__DATA SHOWN__.
********************

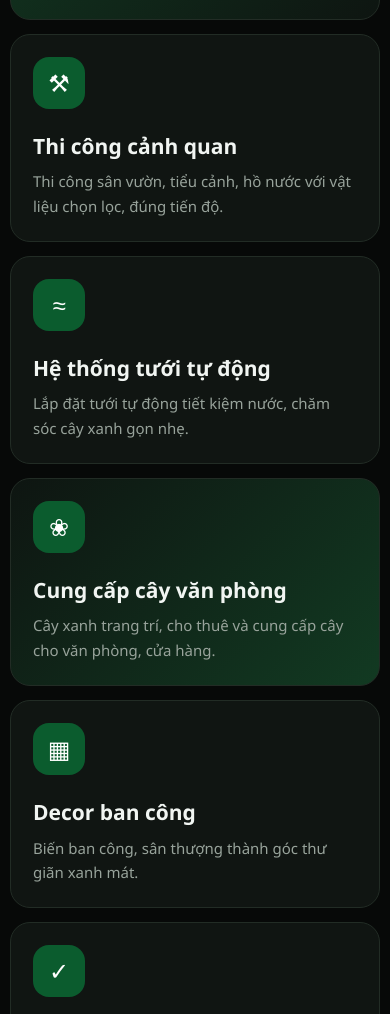
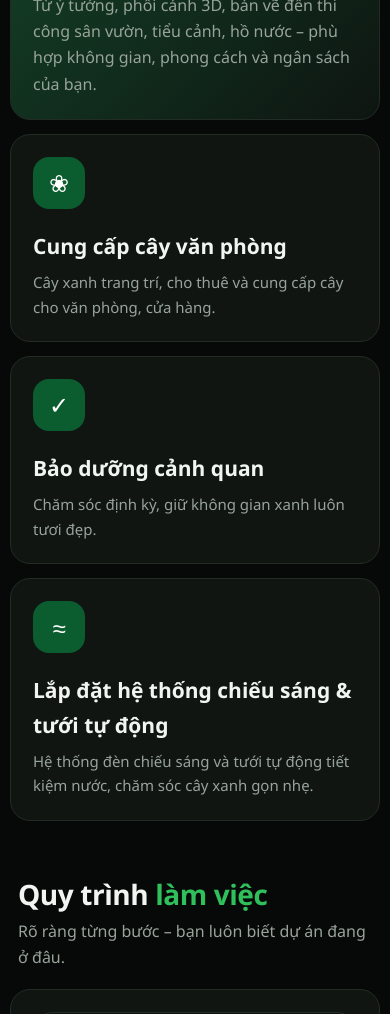
Before and after one commit to xanhspace/xanhspace.github.io, a plain HTML site: page index.html in a window 390 px wide. Shown: the part 1729-2743 px from the top of the page. Drawn offline with Linux system fonts and the light colour scheme.

Commit message:
Add files via upload

```diff
--- a/assets/data.js
+++ b/assets/data.js
@@ -20,12 +20,10 @@ window.XS_DEFAULT = {
     { v: "Trọn gói", l: "Từ thiết kế đến bảo dưỡng" }
   ],
   services: [
-    { icon: "✎", title: "Thiết kế cảnh quan", desc: "Ý tưởng, phối cảnh 3D và bản vẽ phù hợp không gian, phong cách và ngân sách." },
-    { icon: "⚒", title: "Thi công cảnh quan", desc: "Thi công sân vườn, tiểu cảnh, hồ nước với vật liệu chọn lọc, đúng tiến độ." },
-    { icon: "≈", title: "Hệ thống tưới tự động", desc: "Lắp đặt tưới tự động tiết kiệm nước, chăm sóc cây xanh gọn nhẹ." },
+    { icon: "✎", title: "Thiết kế & Thi công cảnh quan", desc: "Từ ý tưởng, phối cảnh 3D, bản vẽ đến thi công sân vườn, tiểu cảnh, hồ nước – phù hợp không gian, phong cách và ngân sách của bạn." },
     { icon: "❀", title: "Cung cấp cây văn phòng", desc: "Cây xanh trang trí, cho thuê và cung cấp cây cho văn phòng, cửa hàng." },
-    { icon: "▦", title: "Decor ban công", desc: "Biến ban công, sân thượng thành góc thư giãn xanh mát." },
-    { icon: "✓", title: "Bảo dưỡng cảnh quan", desc: "Chăm sóc định kỳ, giữ không gian xanh luôn tươi đẹp." }
+    { icon: "✓", title: "Bảo dưỡng cảnh quan", desc: "Chăm sóc định kỳ, giữ không gian xanh luôn tươi đẹp." },
+    { icon: "≈", title: "Lắp đặt hệ thống chiếu sáng & tưới tự động", desc: "Hệ thống đèn chiếu sáng và tưới tự động tiết kiệm nước, chăm sóc cây xanh gọn nhẹ." }
   ],
   process: [
     { title: "Khảo sát & tư vấn", desc: "Gặp gia chủ, đo đạc hiện trạng.", time: "Ngày 1–2" },
--- a/assets/style.css
+++ b/assets/style.css
@@ -34,9 +34,9 @@ em{font-style:normal;color:var(--ac)}
 .about p{font-size:clamp(18px,2vw,23px);line-height:1.5;color:#d3dfd6}.about .q{border-left:3px solid var(--ac);padding-left:20px;color:var(--ac);font-size:clamp(20px,2.4vw,28px);font-weight:700;line-height:1.3}
 /* services */
 .svc{grid-column:span 2;display:flex;flex-direction:column;justify-content:space-between;min-height:220px}
-.svc:nth-child(1),.svc:nth-child(4){grid-column:span 4}.svc:hover{transform:translateY(-4px)}
+.svc:nth-child(1){grid-column:span 6;min-height:260px}.svc:nth-child(1) h3{font-size:clamp(24px,3vw,32px)}.svc:nth-child(1) p{max-width:640px;font-size:16px}.svc:hover{transform:translateY(-4px)}
 .svc .ic{width:52px;height:52px;border-radius:16px;background:var(--ac2);color:#fff;display:grid;place-items:center;font-size:24px;margin-bottom:34px}
-.svc:nth-child(1){background:linear-gradient(135deg,#123a22,#0e1511)}.svc:nth-child(4){background:linear-gradient(135deg,#0e1511,#123a22)}
+.svc:nth-child(1){background:linear-gradient(135deg,#14472a,#0e1511)}
 .svc h3{font-size:21px;margin-bottom:6px}.svc p{color:var(--mu);font-size:15px}
 /* process */
 .proc{grid-column:span 6}.tl{display:grid;grid-template-columns:repeat(auto-fit,minmax(200px,1fr));gap:14px;position:relative}
@@ -66,8 +66,8 @@ footer a:hover{color:var(--ac)}
 .rv{opacity:0;transform:translateY(24px);transition:opacity .7s,transform .7s}.rv.in{opacity:1;transform:none}
 @media(prefers-reduced-motion:reduce){.rv{opacity:1;transform:none;transition:none}.logo-card img{animation:none}html{scroll-behavior:auto}}
 @media(max-width:960px){.hero{grid-column:span 6;min-height:420px}.logo-card{grid-column:span 6;padding:30px}.logo-card img{width:170px}
- .about{grid-template-columns:1fr}.svc,.svc:nth-child(1),.svc:nth-child(4){grid-column:span 3}.grid{grid-template-columns:1fr 1fr}.stats{grid-template-columns:1fr 1fr}.ct{grid-column:span 3}}
+ .about{grid-template-columns:1fr}.svc:nth-child(n+2){grid-column:span 2}.svc{min-height:230px}.grid{grid-template-columns:1fr 1fr}.stats{grid-template-columns:1fr 1fr}.ct{grid-column:span 3}}
 .menu a,.nav .btn,.brand{white-space:nowrap}
 @media(max-width:1020px){.menu{position:absolute;left:0;right:0;top:calc(100% + 8px);flex-direction:column;background:#0b110df5;border:1px solid var(--line);border-radius:20px;padding:10px;display:none}.menu.open{display:flex}.menu a{padding:14px 16px}.burger{display:block}.nav .btn{display:none}.nav{justify-content:space-between}}
 @media(max-width:700px){body{padding:10px 10px 0}.b{padding:22px;border-radius:20px}
- .svc,.svc:nth-child(1),.svc:nth-child(4),.ct{grid-column:span 6}.svc{min-height:170px}.svc .ic{margin-bottom:20px}.grid{grid-template-columns:1fr}.cta-big{padding:30px 24px}.hero{min-height:400px}.head{padding-top:44px}}
+ .svc,.svc:nth-child(1),.svc:nth-child(n+2),.ct{grid-column:span 6}.svc,.svc:nth-child(1){min-height:170px}.svc .ic{margin-bottom:20px}.grid{grid-template-columns:1fr}.cta-big{padding:30px 24px}.hero{min-height:400px}.head{padding-top:44px}}
```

********************

Determine how many lines of the listing above include the word "tươi", then write only that number.

2